Do you ensure that your elected representative (MPs and local councils) are taking matters of climate change seriously? Make sure your voice is heard. USPG and Hope for the Future can accompany you as you do this (see Faith in a Changing Climate booklet)

We all have our own part to play in caring for creation, but we also need to keep pushing each other to be more ambitious. What is the one thing that you can change starting today? Pledge this to a friend or family member to keep you accountable. What is the next step after that? Review your pledges and keep making them more ambitious.


Joy in Enough Confession from our friends at Green Christian (

Our climate is changing, and we are changing it. We confess our carbon footprints, our failure to consider the consequences of our actions, our slowness to react. We are sorry for all the times we knew the right thing to do, but chose convenience.

Your earth is exploited, and we are complicit in its exploitation. Species are lost, soil erodes, fish stocks decline, resources dwindle. We confess that many of us have taken too much, and not considered the needs of future generations.

We have become consumers. We have turned a blind eye to greed. We confess our hunger for more, and our failure to appreciate what we already have. We live in a time of unparalleled luxury, and we are sorry that we have not been more grateful.


The poor are left behind, even in this age of plenty. Human rights are pushed aside for profit. Wealth accumulates for the rich while the poorest still do not have what they need. We confess our apathy to injustice, and our haste in judging others.

This is not who you made us to be. We have not been good caretakers of your garden Earth. We have not loved our neighbours. Forgive us, creator God.

Forgive us. Renew us. Inspire us.

And in your strength, God, we declare:

Enough climate change: help us to take responsibility. Give us the wisdom to live appropriately, the urgency to act, and the courage to make changes. Give us the voice to call for change from our leaders, and the perseverance to keep asking.

Enough consumerism: give us what we need, God our provider. Then help us to find satisfaction and contentment. Help us to be grateful and generous.

Enough inequality: nobody should be left behind.
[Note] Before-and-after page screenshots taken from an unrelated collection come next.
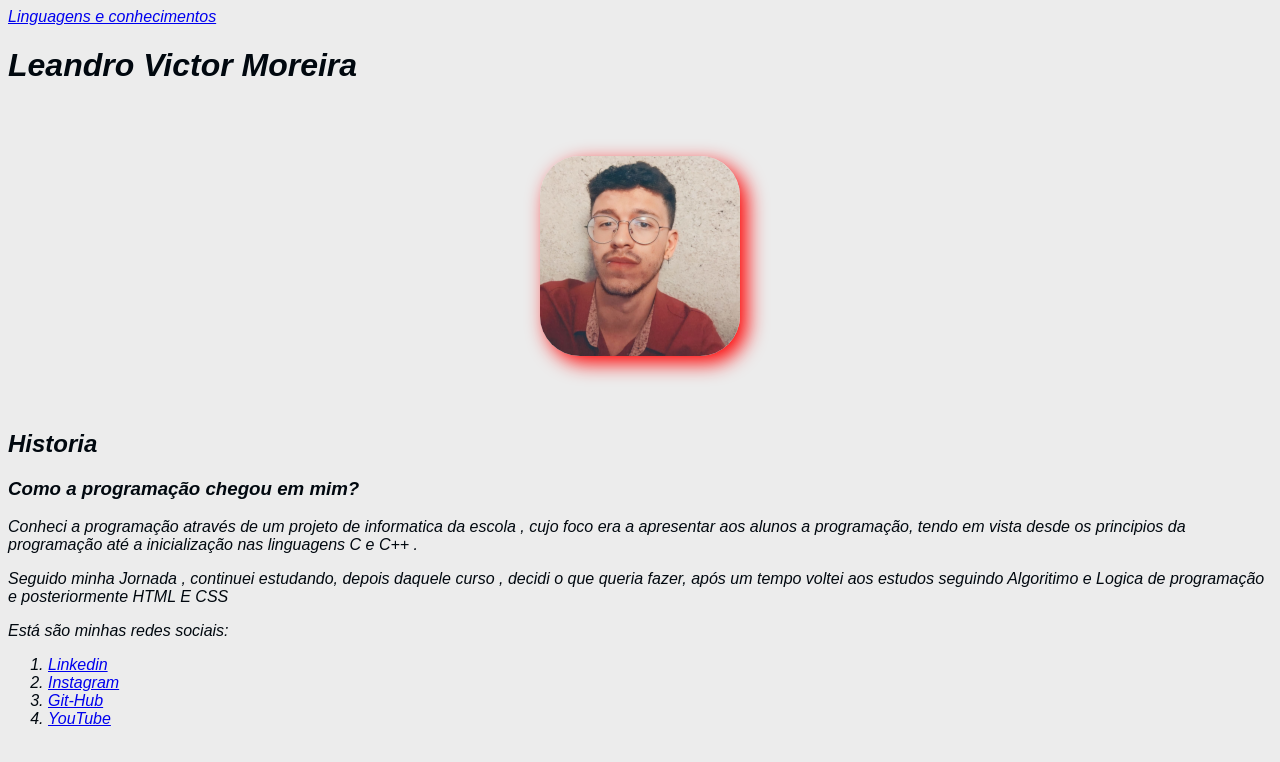
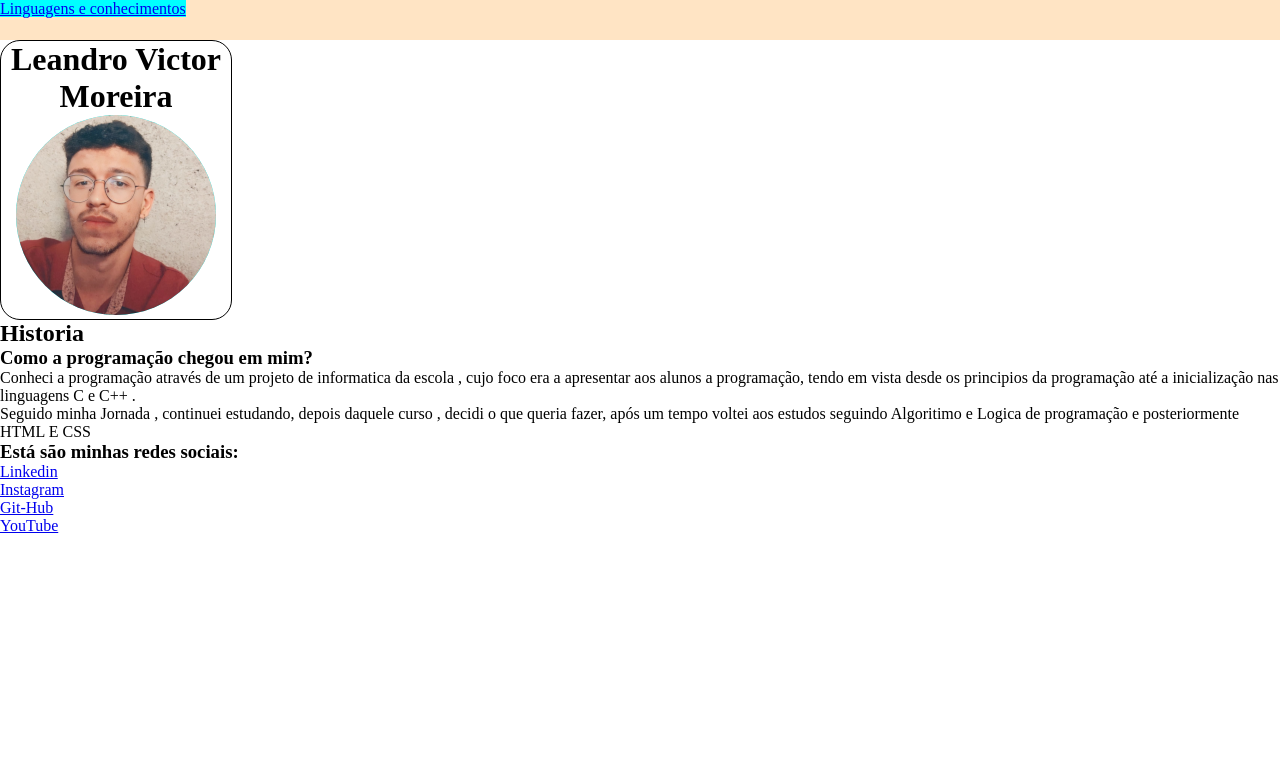
Before and after one commit to leandromoreiira/Site, a plain HTML site: page index.html in a window 1280 px wide. Drawn offline with Linux system fonts and the light colour scheme.

Commit message:
mudanças no css

```diff
--- a/estilo.css
+++ b/estilo.css
@@ -1,29 +1,47 @@
 @import url('https://fonts.googleapis.com/css2?family=Playfair+Display:wght@500&display=swap');
 
-    body
+*
 {
-    background-color:rgb(236, 236, 236);
-    font-family: Arial, Helvetica, sans-serif;
-    font-style: italic;
-    color: rgb(1, 8, 15);
+    margin: 0px;
+    padding: 0px;
 }
-    main
+header#menu
+{
+    background-color: bisque;
+    height: 40px;
+}
+header#menu>a
+{
+    background-color: aqua;
+}
+div#informacoes
+{
+    text-align: center;
+    width: 230px;
+    border: 1px solid black;
+    border-radius: 20px;
+    ;
+
+}
+
+div#informacoes>img
+{
+    border-radius: 100px;
+    background-color: aqua;
+
+}
+@media screen and (min-width: 768px) and (max-width: 992px)
 {
 
-margin-top: auto;
-text-align: center;
-padding: 50px;
+
+
+
+
+
+
+
+
+
+
+
 }
-    p.desc
-{
-font-family: playfair;
-}
-    .sub
-{
-font-family: Arial, Helvetica, sans-serif;
-font-size: 20px;
-}
-    .feat{
-        border-radius: 20%;
-        box-shadow: 7px 7px 20px red;
-    }
--- a/index.html
+++ b/index.html
@@ -3,20 +3,19 @@
 <head>
     <meta charset="UTF-8">
     <meta name="viewport" content="width=device-width, initial-scale=1.0">
-    <title>Meu site </title>
+    <title>Meu site</title>
     <link rel="stylesheet" href="estilo.css">
 </head>
 <body>
 
-   <a href="conhecimentos.html" target="_blank">Linguagens e conhecimentos </a>
-    <h1>
-    Leandro Victor Moreira
-     </h1>
+    <header id="menu">
+        <a href="conhecimentos.html" target="_blank" >Linguagens e conhecimentos </a>
+    </header>
+    <div id="informacoes">
+        <h1>Leandro Victor Moreira</h1>
+        <img src="imagens/Imagem do WhatsApp de 2023-10-24 à(s) 20.53.23_c41f182e.png"class="feat" >
+    </div>
      <main>
-                <img src="imagens/Imagem do WhatsApp de 2023-10-24 à(s) 20.53.23_c41f182e.png"
-                        class="feat" >
-            </main>
-
         <h2> Historia </h2>
         <h3>Como a programação chegou em mim? </h3>
             <p>
@@ -26,17 +25,16 @@
             Seguido minha Jornada , continuei estudando, depois daquele curso , decidi o que queria fazer, após um tempo voltei aos estudos seguindo
             Algoritimo e Logica de programação e posteriormente HTML E CSS
         </p>
-
-
-<p>
-    Está são minhas redes sociais:
+    </main>
+    <footer>
+        <h3>Está são minhas redes sociais:</h3>
         <ol>
             <li><a href="https://www.linkedin.com/in/leandro-victor-bb3460215/"  target="_blank" rel="">Linkedin</a></li>
-
             <li> <a href="https://www.instagram.com/_leomoreiira_/"target='_blank'>Instagram</a></li>
             <li><a href="https://github.com/leandromoreiira" target="_blank">Git-Hub</a></li>
             <li><a href="https://www.youtube.com/channel/UCnXmptKCDJen4zKCKGBligQ" target="_blank">YouTube</a></li>
             </ol>
-</p>
+    </footer>
+
 </body>
 </html>
```
Lines whose indentation alone changed are shown as unchanged.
You care for the poor, and we want to follow your example. Make your church a living example of equity and inclusion, and a powerful advocate for justice and sharing.

We thank you for your kindness and your mercy. We look to your promise of restoration, and we move forward. Give us the strength to speak and to act – not out of guilt or duty, for we are forgiven and we are loved. Instead, we speak and act out of joy:
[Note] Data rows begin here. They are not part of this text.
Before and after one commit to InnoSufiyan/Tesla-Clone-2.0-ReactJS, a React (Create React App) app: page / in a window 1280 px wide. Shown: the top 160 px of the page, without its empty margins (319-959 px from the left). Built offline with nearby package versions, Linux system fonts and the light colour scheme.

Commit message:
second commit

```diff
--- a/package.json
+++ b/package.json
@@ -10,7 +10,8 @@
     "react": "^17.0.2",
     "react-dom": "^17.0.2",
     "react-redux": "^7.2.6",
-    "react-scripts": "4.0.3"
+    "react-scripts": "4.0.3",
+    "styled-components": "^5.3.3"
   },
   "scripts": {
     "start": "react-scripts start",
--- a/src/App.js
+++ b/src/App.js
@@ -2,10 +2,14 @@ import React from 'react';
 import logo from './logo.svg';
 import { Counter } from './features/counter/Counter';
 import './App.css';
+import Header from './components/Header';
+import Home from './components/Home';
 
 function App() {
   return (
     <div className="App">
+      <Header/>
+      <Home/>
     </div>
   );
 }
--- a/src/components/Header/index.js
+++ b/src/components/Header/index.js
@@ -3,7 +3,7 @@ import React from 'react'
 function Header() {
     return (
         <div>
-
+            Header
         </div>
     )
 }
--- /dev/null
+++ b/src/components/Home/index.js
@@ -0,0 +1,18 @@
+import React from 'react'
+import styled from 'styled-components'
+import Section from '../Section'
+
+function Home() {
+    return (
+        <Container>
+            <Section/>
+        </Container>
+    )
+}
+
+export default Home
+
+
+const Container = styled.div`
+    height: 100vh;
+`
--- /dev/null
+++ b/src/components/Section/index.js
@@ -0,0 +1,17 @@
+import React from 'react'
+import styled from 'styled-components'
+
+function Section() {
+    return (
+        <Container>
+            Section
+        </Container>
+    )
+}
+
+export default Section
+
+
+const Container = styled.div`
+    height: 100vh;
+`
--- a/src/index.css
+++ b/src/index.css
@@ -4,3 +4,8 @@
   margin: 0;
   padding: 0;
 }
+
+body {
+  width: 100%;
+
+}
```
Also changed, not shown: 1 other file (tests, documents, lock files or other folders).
joy in the living hope of knowing you

joy in serving each other

joy in the beauty and diversity of creation, your gift to us

joy in your provision and your care – joy in enough